Saved entries
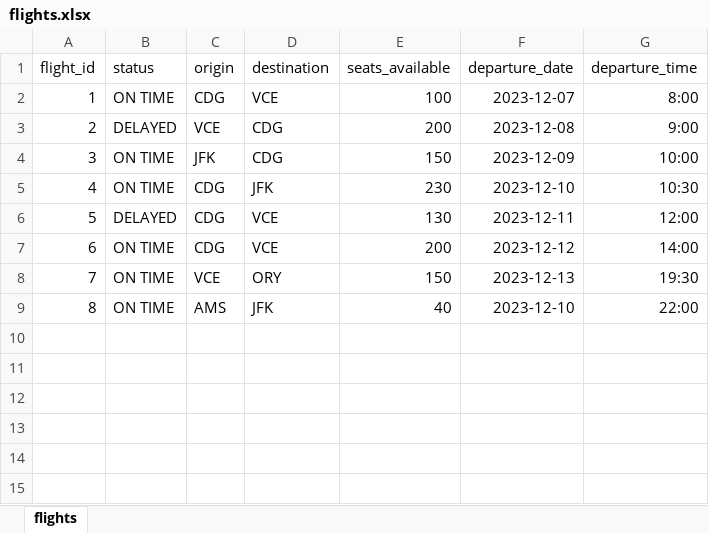
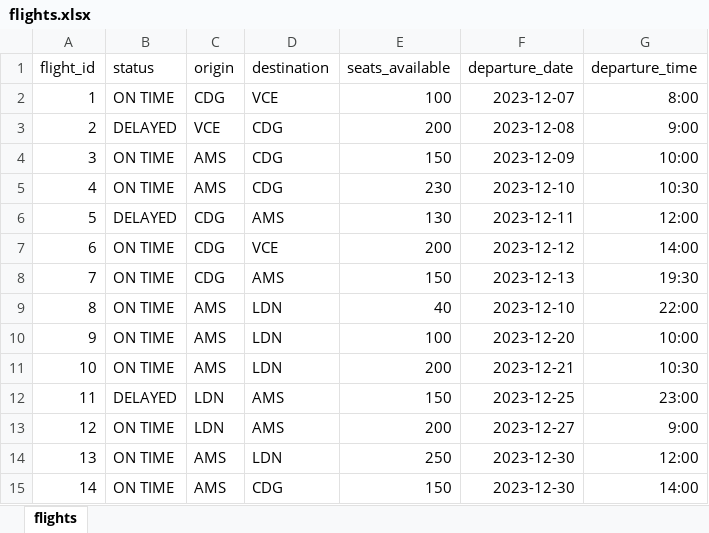
Before and after one commit to NicolasACN/chat_w_doc_demo, an Excel workbook: csv_data/flights.xlsx, sheet flights, drawn as a sheet; values as stored, in another font and other column widths than the file's, no borders; the diff names each change by its address in the sheet, - before the commit and + after, or states it on an @@ line.

Commit message:
Added demo flights / bookings

```diff
--- a/csv_data/flights.xlsx (sheet flights)
+++ b/csv_data/flights.xlsx (sheet flights)
-C4 (origin): JFK
+C4 (origin): AMS
-C5 (origin): CDG
+C5 (origin): AMS
-D5 (destination): JFK
+D5 (destination): CDG
-D6 (destination): VCE
+D6 (destination): AMS
-C8 (origin): VCE
+C8 (origin): CDG
-D8 (destination): ORY
+D8 (destination): AMS
-D9 (destination): JFK
+D9 (destination): LDN
+row 10: 9 | ON TIME | AMS | LDN | 100 | 2023-12-20 | 10:00
+row 11: 10 | ON TIME | AMS | LDN | 200 | 2023-12-21 | 10:30
+row 12: 11 | DELAYED | LDN | AMS | 150 | 2023-12-25 | 23:00
+row 13: 12 | ON TIME | LDN | AMS | 200 | 2023-12-27 | 9:00
+row 14: 13 | ON TIME | AMS | LDN | 250 | 2023-12-30 | 12:00
+row 15: 14 | ON TIME | AMS | CDG | 150 | 2023-12-30 | 14:00
```
Also changed, not shown: csv_data/bookings.xlsx, 5 other files.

• THE TASK
The reply must match the records exactly, apart from the pictures, which are left out.

• EXERCISE SOLUTION
Before and after one commit to NicolasACN/chat_w_doc_demo, an Excel workbook: csv_data/flights.xlsx, sheet flights, drawn as a sheet; values as stored, in another font and other column widths than the file's, no borders; the diff names each change by its address in the sheet, - before the commit and + after, or states it on an @@ line.

Commit message:
Added demo flights / bookings

```diff
--- a/csv_data/flights.xlsx (sheet flights)
+++ b/csv_data/flights.xlsx (sheet flights)
-C4 (origin): JFK
+C4 (origin): AMS
-C5 (origin): CDG
+C5 (origin): AMS
-D5 (destination): JFK
+D5 (destination): CDG
-D6 (destination): VCE
+D6 (destination): AMS
-C8 (origin): VCE
+C8 (origin): CDG
-D8 (destination): ORY
+D8 (destination): AMS
-D9 (destination): JFK
+D9 (destination): LDN
+row 10: 9 | ON TIME | AMS | LDN | 100 | 2023-12-20 | 10:00
+row 11: 10 | ON TIME | AMS | LDN | 200 | 2023-12-21 | 10:30
+row 12: 11 | DELAYED | LDN | AMS | 150 | 2023-12-25 | 23:00
+row 13: 12 | ON TIME | LDN | AMS | 200 | 2023-12-27 | 9:00
+row 14: 13 | ON TIME | AMS | LDN | 250 | 2023-12-30 | 12:00
+row 15: 14 | ON TIME | AMS | CDG | 150 | 2023-12-30 | 14:00
```
Also changed, not shown: csv_data/bookings.xlsx, 5 other files.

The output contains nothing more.